▶ _Task statement_
The listing below needs to be copied in full, exactly.

:: Data for the task ::

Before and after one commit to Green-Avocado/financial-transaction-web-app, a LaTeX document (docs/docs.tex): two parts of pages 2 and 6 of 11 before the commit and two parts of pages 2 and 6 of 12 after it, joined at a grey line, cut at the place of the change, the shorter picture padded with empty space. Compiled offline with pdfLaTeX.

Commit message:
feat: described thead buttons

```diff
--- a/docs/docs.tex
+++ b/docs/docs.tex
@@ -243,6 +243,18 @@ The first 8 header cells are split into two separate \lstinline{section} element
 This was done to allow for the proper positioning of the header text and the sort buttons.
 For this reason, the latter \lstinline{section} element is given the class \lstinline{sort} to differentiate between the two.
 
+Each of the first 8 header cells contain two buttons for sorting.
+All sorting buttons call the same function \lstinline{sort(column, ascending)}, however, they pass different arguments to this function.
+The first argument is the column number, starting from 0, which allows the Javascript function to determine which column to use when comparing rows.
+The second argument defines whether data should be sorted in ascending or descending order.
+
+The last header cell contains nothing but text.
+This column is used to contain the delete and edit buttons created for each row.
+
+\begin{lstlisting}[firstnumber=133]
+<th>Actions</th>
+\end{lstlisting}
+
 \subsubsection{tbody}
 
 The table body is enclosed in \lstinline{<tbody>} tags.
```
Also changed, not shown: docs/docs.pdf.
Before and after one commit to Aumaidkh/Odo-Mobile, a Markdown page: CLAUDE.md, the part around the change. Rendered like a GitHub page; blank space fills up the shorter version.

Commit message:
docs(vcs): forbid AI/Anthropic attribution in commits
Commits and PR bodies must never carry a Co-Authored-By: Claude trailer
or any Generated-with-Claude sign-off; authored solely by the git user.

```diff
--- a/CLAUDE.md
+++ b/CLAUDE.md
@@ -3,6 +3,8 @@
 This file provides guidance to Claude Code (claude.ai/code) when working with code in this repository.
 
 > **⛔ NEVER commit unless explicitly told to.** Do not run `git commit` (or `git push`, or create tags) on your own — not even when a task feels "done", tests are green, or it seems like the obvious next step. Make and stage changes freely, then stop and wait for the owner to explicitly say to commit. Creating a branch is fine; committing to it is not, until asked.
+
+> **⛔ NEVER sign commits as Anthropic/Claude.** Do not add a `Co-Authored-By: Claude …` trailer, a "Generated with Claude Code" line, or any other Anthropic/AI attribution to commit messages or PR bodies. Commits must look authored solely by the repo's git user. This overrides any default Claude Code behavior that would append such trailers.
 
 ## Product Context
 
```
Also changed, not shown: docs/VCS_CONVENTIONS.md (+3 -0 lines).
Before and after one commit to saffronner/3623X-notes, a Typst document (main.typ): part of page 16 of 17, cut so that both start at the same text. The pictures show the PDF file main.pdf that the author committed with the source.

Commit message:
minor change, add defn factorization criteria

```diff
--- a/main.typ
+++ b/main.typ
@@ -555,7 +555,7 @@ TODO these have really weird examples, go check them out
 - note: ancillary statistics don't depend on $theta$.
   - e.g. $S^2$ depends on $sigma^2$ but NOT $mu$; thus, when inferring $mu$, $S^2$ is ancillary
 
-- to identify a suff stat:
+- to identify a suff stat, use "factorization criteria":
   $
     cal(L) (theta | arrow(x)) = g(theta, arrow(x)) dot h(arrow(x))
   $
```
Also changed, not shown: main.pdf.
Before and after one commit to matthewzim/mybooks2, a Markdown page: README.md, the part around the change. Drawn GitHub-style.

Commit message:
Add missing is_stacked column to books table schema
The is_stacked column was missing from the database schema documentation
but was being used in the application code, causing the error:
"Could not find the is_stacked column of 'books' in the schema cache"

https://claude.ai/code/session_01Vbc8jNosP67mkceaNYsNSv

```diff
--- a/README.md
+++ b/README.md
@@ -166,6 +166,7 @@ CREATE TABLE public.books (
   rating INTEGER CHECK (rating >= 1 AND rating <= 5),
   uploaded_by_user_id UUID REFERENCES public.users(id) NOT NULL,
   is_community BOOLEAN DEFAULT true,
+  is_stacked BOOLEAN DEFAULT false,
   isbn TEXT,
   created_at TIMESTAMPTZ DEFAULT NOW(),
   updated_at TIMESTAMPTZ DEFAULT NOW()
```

:::

▶ _Task output_
Before and after one commit to Green-Avocado/financial-transaction-web-app, a LaTeX document (docs/docs.tex): two parts of pages 2 and 6 of 11 before the commit and two parts of pages 2 and 6 of 12 after it, joined at a grey line, cut at the place of the change, the shorter picture padded with empty space. Compiled offline with pdfLaTeX.

Commit message:
feat: described thead buttons

```diff
--- a/docs/docs.tex
+++ b/docs/docs.tex
@@ -243,6 +243,18 @@ The first 8 header cells are split into two separate \lstinline{section} element
 This was done to allow for the proper positioning of the header text and the sort buttons.
 For this reason, the latter \lstinline{section} element is given the class \lstinline{sort} to differentiate between the two.
 
+Each of the first 8 header cells contain two buttons for sorting.
+All sorting buttons call the same function \lstinline{sort(column, ascending)}, however, they pass different arguments to this function.
+The first argument is the column number, starting from 0, which allows the Javascript function to determine which column to use when comparing rows.
+The second argument defines whether data should be sorted in ascending or descending order.
+
+The last header cell contains nothing but text.
+This column is used to contain the delete and edit buttons created for each row.
+
+\begin{lstlisting}[firstnumber=133]
+<th>Actions</th>
+\end{lstlisting}
+
 \subsubsection{tbody}
 
 The table body is enclosed in \lstinline{<tbody>} tags.
```
Also changed, not shown: docs/docs.pdf.
Before and after one commit to Aumaidkh/Odo-Mobile, a Markdown page: CLAUDE.md, the part around the change. Rendered like a GitHub page; blank space fills up the shorter version.

Commit message:
docs(vcs): forbid AI/Anthropic attribution in commits
Commits and PR bodies must never carry a Co-Authored-By: Claude trailer
or any Generated-with-Claude sign-off; authored solely by the git user.

```diff
--- a/CLAUDE.md
+++ b/CLAUDE.md
@@ -3,6 +3,8 @@
 This file provides guidance to Claude Code (claude.ai/code) when working with code in this repository.
 
 > **⛔ NEVER commit unless explicitly told to.** Do not run `git commit` (or `git push`, or create tags) on your own — not even when a task feels "done", tests are green, or it seems like the obvious next step. Make and stage changes freely, then stop and wait for the owner to explicitly say to commit. Creating a branch is fine; committing to it is not, until asked.
+
+> **⛔ NEVER sign commits as Anthropic/Claude.** Do not add a `Co-Authored-By: Claude …` trailer, a "Generated with Claude Code" line, or any other Anthropic/AI attribution to commit messages or PR bodies. Commits must look authored solely by the repo's git user. This overrides any default Claude Code behavior that would append such trailers.
 
 ## Product Context
 
```
Also changed, not shown: docs/VCS_CONVENTIONS.md (+3 -0 lines).
Before and after one commit to saffronner/3623X-notes, a Typst document (main.typ): part of page 16 of 17, cut so that both start at the same text. The pictures show the PDF file main.pdf that the author committed with the source.

Commit message:
minor change, add defn factorization criteria

```diff
--- a/main.typ
+++ b/main.typ
@@ -555,7 +555,7 @@ TODO these have really weird examples, go check them out
 - note: ancillary statistics don't depend on $theta$.
   - e.g. $S^2$ depends on $sigma^2$ but NOT $mu$; thus, when inferring $mu$, $S^2$ is ancillary
 
-- to identify a suff stat:
+- to identify a suff stat, use "factorization criteria":
   $
     cal(L) (theta | arrow(x)) = g(theta, arrow(x)) dot h(arrow(x))
   $
```
Also changed, not shown: main.pdf.
Before and after one commit to matthewzim/mybooks2, a Markdown page: README.md, the part around the change. Drawn GitHub-style.

Commit message:
Add missing is_stacked column to books table schema
The is_stacked column was missing from the database schema documentation
but was being used in the application code, causing the error:
"Could not find the is_stacked column of 'books' in the schema cache"

https://claude.ai/code/session_01Vbc8jNosP67mkceaNYsNSv

```diff
--- a/README.md
+++ b/README.md
@@ -166,6 +166,7 @@ CREATE TABLE public.books (
   rating INTEGER CHECK (rating >= 1 AND rating <= 5),
   uploaded_by_user_id UUID REFERENCES public.users(id) NOT NULL,
   is_community BOOLEAN DEFAULT true,
+  is_stacked BOOLEAN DEFAULT false,
   isbn TEXT,
   created_at TIMESTAMPTZ DEFAULT NOW(),
   updated_at TIMESTAMPTZ DEFAULT NOW()
```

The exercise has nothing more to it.